*EXTRACTED RECORDS*:
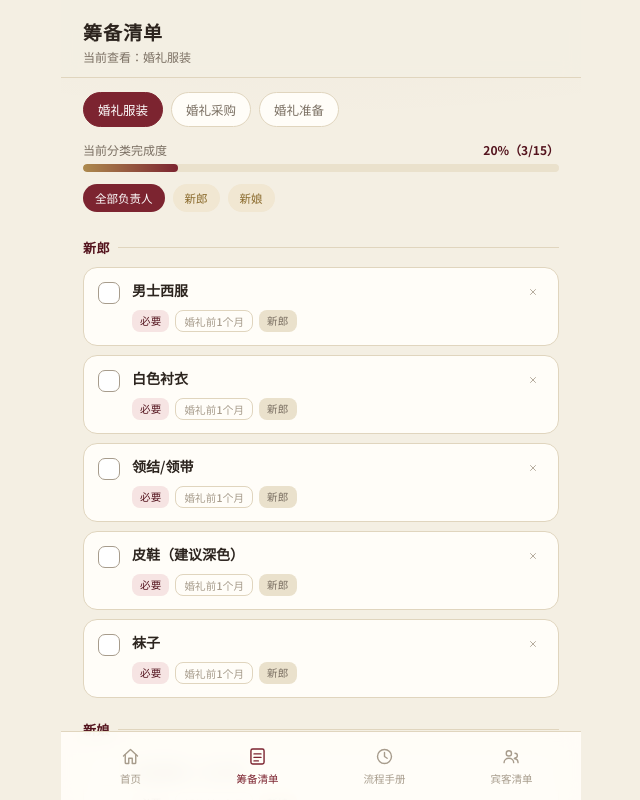
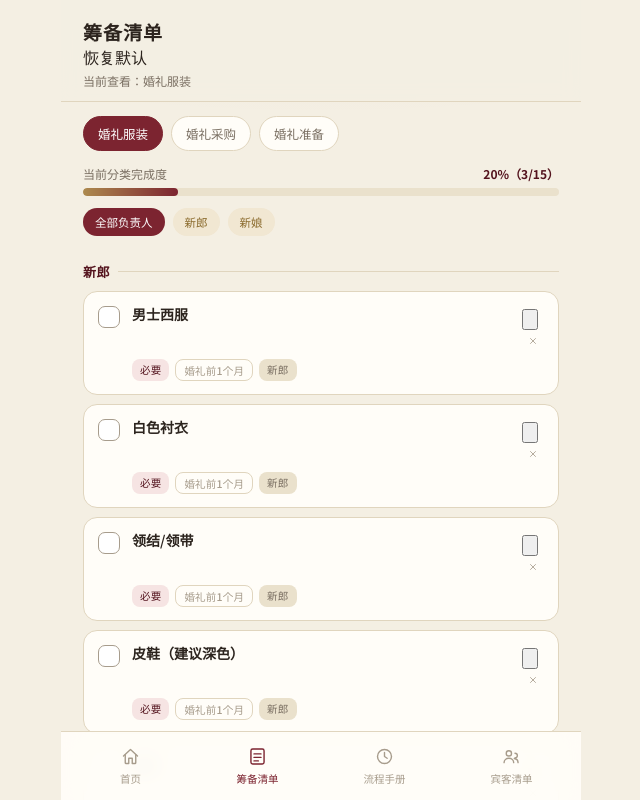
Before and after one commit to Nikki8251/mywedding, a Next.js app: page / in a window 1280 px wide. Both pictures are taken after a click on the element "查看全部 ›". Shown: the top 800 px of the page, without its empty margins (319-959 px from the left). Built offline with nearby package versions, Linux system fonts and the light colour scheme.

Commit message:
Add files via upload

```diff
--- a/pages/index.js
+++ b/pages/index.js
@@ -12,6 +12,7 @@ import {
 const STATUS_ORDER = ['todo', 'doing', 'done'];
 const SIDE_LABEL = { groom: '新郎方', bride: '新娘方', both: '双方共同' };
 const DEFAULT_FLOW = { ceremony: DEFAULT_CEREMONY, parents: DEFAULT_PARENTS, managers: DEFAULT_MANAGERS };
+const USER_OPTIONS = ['家人', 'Nikki', 'yh'];
 
 function computeDaysLeft() {
   const target = new Date('2026-09-12T00:00:00+10:00');
@@ -222,6 +223,16 @@ export default function Home() {
     showToast('已删除');
   };
 
+  const updateItem = (itemId, patch) => {
+    saveItems(itemsRef.current.map((i) => (i.id === itemId ? { ...i, ...patch } : i)));
+    showToast('已修改，已同步给全家');
+  };
+
+  const resetItems = () => {
+    saveItems(DEFAULT_ITEMS);
+    showToast('已恢复默认清单');
+  };
+
   const saveFlow = async (next) => {
     setFlow(next);
     try {
@@ -246,6 +257,11 @@ export default function Home() {
     const next = { ...flowRef.current, [section]: flowRef.current[section].filter((e) => e.id !== id) };
     saveFlow(next);
     showToast('已删除');
+  };
+
+  const resetFlow = () => {
+    saveFlow(DEFAULT_FLOW);
+    showToast('已恢复默认流程');
   };
 
   useEffect(() => {
@@ -412,6 +428,8 @@ export default function Home() {
             cycleStatus={cycleStatus}
             addItem={addItem}
             deleteItem={deleteItem}
+            updateItem={updateItem}
+            resetItems={resetItems}
           />
         </section>
 
@@ -422,6 +440,7 @@ export default function Home() {
             flow={flow}
             addFlowEntry={addFlowEntry}
             deleteFlowEntry={deleteFlowEntry}
+            resetFlow={resetFlow}
           />
         </section>
 
@@ -508,12 +527,9 @@ function HomeScreen({ overall, catStats, guests, currentUser, setCurrentUser, da
 
       <div className="you-are">
         你是{' '}
-        <input
-          placeholder="家人"
-          maxLength={8}
-          defaultValue={currentUser === '家人' ? '' : currentUser}
-          onBlur={(e) => setCurrentUser(e.target.value.trim() || '家人')}
-        />{' '}
+        <select value={currentUser} onChange={(e) => setCurrentUser(e.target.value)}>
+          {USER_OPTIONS.map((u) => <option key={u} value={u}>{u}</option>)}
+        </select>{' '}
         · 打钩会记录是谁完成的
       </div>
 
@@ -583,13 +599,18 @@ function HomeScreen({ overall, catStats, guests, currentUser, setCurrentUser, da
 }
 
 /* ============================= CHECKLIST ============================= */
-function ChecklistScreen({ items, currentCat, setCurrentCat, currentOwner, setCurrentOwner, catStats, effectiveStatus, effectiveBy, cycleStatus, addItem, deleteItem }) {
+function ChecklistScreen({ items, currentCat, setCurrentCat, currentOwner, setCurrentOwner, catStats, effectiveStatus, effectiveBy, cycleStatus, addItem, deleteItem, updateItem, resetItems }) {
   const s = catStats(currentCat);
   const owners = useMemo(() => {
     const set = new Set();
     items.filter((i) => i.cat === currentCat).forEach((i) => i.owner && set.add(i.owner));
     return Array.from(set);
   }, [items, currentCat]);
+  const allOwners = useMemo(() => {
+    const set = new Set();
+    items.forEach((i) => i.owner && set.add(i.owner));
+    return Array.from(set);
+  }, [items]);
 
   let list = items.filter((i) => i.cat === currentCat);
   if (currentOwner !== 'all') list = list.filter((i) => i.owner === currentOwner);
@@ -604,7 +625,10 @@ function ChecklistScreen({ items, currentCat, setCurrentCat, currentOwner, setCu
   return (
     <>
       <div className="topbar">
-        <h1>筹备清单</h1>
+        <div className="topbar-row">
+          <h1>筹备清单</h1>
+          <span className="reset-link" onClick={resetItems}>恢复默认</span>
+        </div>
         <div className="sub">当前查看：{currentCat}</div>
       </div>
 
@@ -639,7 +663,16 @@ function ChecklistScreen({ items, currentCat, setCurrentCat, currentOwner, setCu
           <div className="group-block" key={sub}>
             <div className="group-title">{sub}</div>
             {list.filter((i) => i.sub === sub).map((item) => (
-              <ItemRow key={item.id} item={item} status={effectiveStatus(item)} by={effectiveBy(item)} onClick={() => cycleStatus(item)} onDelete={() => deleteItem(item.id)} />
+              <ItemRow
+                key={item.id}
+                item={item}
+                status={effectiveStatus(item)}
+                by={effectiveBy(item)}
+                owners={allOwners}
+                onClick={() => cycleStatus(item)}
+                onDelete={() => deleteItem(item.id)}
+                onSave={(patch) => updateItem(item.id, patch)}
+              />
             ))}
           </div>
         ))}
@@ -652,7 +685,60 @@ function ChecklistScreen({ items, currentCat, setCurrentCat, currentOwner, setCu
   );
 }
 
-function ItemRow({ item, status, by, onClick, onDelete }) {
+function ItemRow({ item, status, by, owners, onClick, onDelete, onSave }) {
+  const [editing, setEditing] = useState(false);
+  const [owner, setOwner] = useState(item.owner || '');
+  const [sub, setSub] = useState(item.sub || '');
+  const [deadline, setDeadline] = useState(item.deadline || '');
+  const [priority, setPriority] = useState(item.priority || '必要');
+  const [note, setNote] = useState(item.note || '');
+
+  const startEdit = (e) => {
+    e.stopPropagation();
+    setOwner(item.owner || '');
+    setSub(item.sub || '');
+    setDeadline(item.deadline || '');
+    setPriority(item.priority || '必要');
+    setNote(item.note || '');
+    setEditing(true);
+  };
+
+  const save = (e) => {
+    e.stopPropagation();
+    onSave({ owner: owner.trim(), sub: sub.trim() || item.sub, deadline: deadline.trim(), priority, note: note.trim() });
+    setEditing(false);
+  };
+
+  if (editing) {
+    return (
+      <div className="item-row item-row-editing" onClick={(e) => e.stopPropagation()}>
+        <div className="item-main">
+          <div className="item-name" style={{ marginBottom: 8 }}>{item.name}</div>
+          <div className="gf-row">
+            <input placeholder="负责人" list="row-owners" value={owner} onChange={(e) => setOwner(e.target.value)} />
+            <select value={priority} onChange={(e) => setPriority(e.target.value)}>
+              <option value="必要">必要</option>
+              <option value="重要">重要</option>
+              <option value="非必要">非必要</option>
+            </select>
+          </div>
+          <datalist id="row-owners">{owners.map((o) => <option key={o} value={o} />)}</datalist>
+          <div className="gf-row">
+            <input placeholder="分组" value={sub} onChange={(e) => setSub(e.target.value)} />
+            <input placeholder="截止时间" value={deadline} onChange={(e) => setDeadline(e.target.value)} />
+          </div>
+          <div className="gf-row">
+            <input placeholder="备注" value={note} onChange={(e) => setNote(e.target.value)} />
+          </div>
+          <div className="gf-row gf-row-actions">
+            <button className="gf-cancel" onClick={(e) => { e.stopPropagation(); setEditing(false); }}>取消</button>
+            <button className="gf-submit" onClick={save}>保存</button>
+          </div>
+        </div>
+      </div>
+    );
+  }
+
   return (
     <div className={`item-row ${status === 'done' ? 'done' : ''} ${status === 'doing' ? 'doing' : ''}`} onClick={onClick}>
       <div className="check-box">
@@ -661,9 +747,14 @@ function ItemRow({ item, status, by, onClick, onDelete }) {
       <div className="item-main">
         <div className="item-top-row">
           <div className="item-name">{item.name}</div>
-          <button className="row-del" onClick={(e) => { e.stopPropagation(); onDelete(); }} aria-label="删除">
-            <svg viewBox="0 0 24 24" fill="none"><path d="M6 6l12 12M18 6L6 18" stroke="currentColor" strokeWidth="2" strokeLinecap="round" /></svg>
-          </button>
+          <div className="item-row-actions">
+            <button className="row-edit" onClick={startEdit} aria-label="编辑">
+              <svg viewBox="0 0 24 24" fill="none"><path d="M4 20l1-4.5L15.5 5 19 8.5 8.5 19 4 20z" stroke="currentColor" strokeWidth="1.6" strokeLinejoin="round" /></svg>
+            </button>
+            <button className="row-del" onClick={(e) => { e.stopPropagation(); onDelete(); }} aria-label="删除">
+              <svg viewBox="0 0 24 24" fill="none"><path d="M6 6l12 12M18 6L6 18" stroke="currentColor" strokeWidth="2" strokeLinecap="round" /></svg>
+            </button>
+          </div>
         </div>
         <div className="item-meta">
           <span className={`tag pri-${item.priority}`}>{item.priority}</span>
@@ -737,7 +828,7 @@ function AddItemPanel({ cat, subs, onAdd }) {
 }
 
 /* ============================= FLOW ============================= */
-function FlowScreen({ flowTab, setFlowTab, flow, addFlowEntry, deleteFlowEntry }) {
+function FlowScreen({ flowTab, setFlowTab, flow, addFlowEntry, deleteFlowEntry, resetFlow }) {
   const { ceremony, parents, managers } = flow;
   const ceremonyGroups = useMemo(() => groupSequential(ceremony, 'cat'), [ceremony]);
   const parentGroups = useMemo(() => groupSequential(parents, 'role'), [parents]);
@@ -747,7 +838,10 @@ function FlowScreen({ flowTab, setFlowTab, flow, addFlowEntry, deleteFlowEntry }
   return (
     <>
       <div className="topbar">
-        <h1>流程手册</h1>
+        <div className="topbar-row">
+          <h1>流程手册</h1>
+          <span className="reset-link" onClick={resetFlow}>恢复默认</span>
+        </div>
       </div>
 
       <div className="flow-tabs">
```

*ABOUT THIS TASK*: Match on "currentCat" and report each line of the data above that has it.

*TASK SOLUTION*:
-function ChecklistScreen({ items, currentCat, setCurrentCat, currentOwner, setCurrentOwner, catStats, effectiveStatus, effectiveBy, cycleStatus, addItem, deleteItem }) {
+function ChecklistScreen({ items, currentCat, setCurrentCat, currentOwner, setCurrentOwner, catStats, effectiveStatus, effectiveBy, cycleStatus, addItem, deleteItem, updateItem, resetItems }) {
   const s = catStats(currentCat);
     items.filter((i) => i.cat === currentCat).forEach((i) => i.owner && set.add(i.owner));
   }, [items, currentCat]);
   let list = items.filter((i) => i.cat === currentCat);
@@ -604,7 +625,10 @@ function ChecklistScreen({ items, currentCat, setCurrentCat, currentOwner, setCu
         <div className="sub">当前查看：{currentCat}</div>
@@ -639,7 +663,16 @@ function ChecklistScreen({ items, currentCat, setCurrentCat, currentOwner, setCu
@@ -652,7 +685,60 @@ function ChecklistScreen({ items, currentCat, setCurrentCat, currentOwner, setCu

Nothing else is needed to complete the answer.